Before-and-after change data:
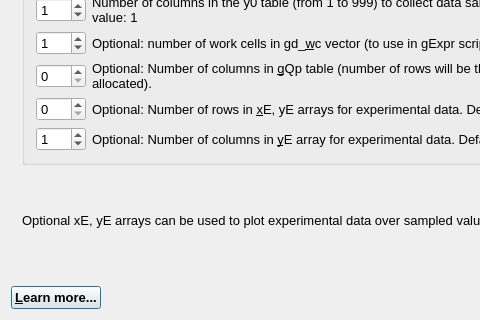
Above: gems3/vizor4/dlg4/GtDemoWizard4.ui from gemshub/GEMSGUI before the change; both pictures show x 0 to 480 and y 194 to 514 of the 743 by 514 pixel window. Below: the same form after it.
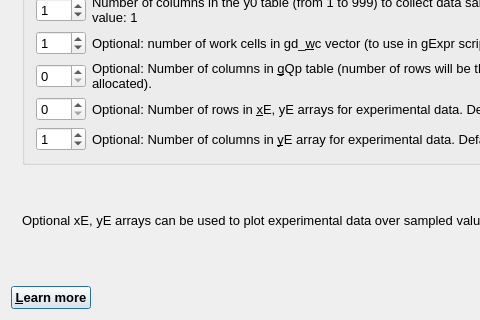
That is the form after the change. The open tabs and pages were chosen to show the change.

Diff of the .ui file:
```diff
--- a/gems3/vizor4/dlg4/GtDemoWizard4.ui
+++ b/gems3/vizor4/dlg4/GtDemoWizard4.ui
@@ -751,7 +751,7 @@
         </font>
        </property>
        <property name="text">
-        <string>&amp;Learn more...</string>
+        <string>&amp;Learn more</string>
        </property>
        <property name="shortcut">
         <string>F1</string>
```
Left out of the diff: 2 changed lines with no effect on the pictures.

What is being asked: Return the lines from the one containing "Diff of the" through the last line of the records. Include both ends and nothing else.

Exercise answer:
Diff of the .ui file:
```diff
--- a/gems3/vizor4/dlg4/GtDemoWizard4.ui
+++ b/gems3/vizor4/dlg4/GtDemoWizard4.ui
@@ -751,7 +751,7 @@
         </font>
        </property>
        <property name="text">
-        <string>&amp;Learn more...</string>
+        <string>&amp;Learn more</string>
        </property>
        <property name="shortcut">
         <string>F1</string>
```
Left out of the diff: 2 changed lines with no effect on the pictures.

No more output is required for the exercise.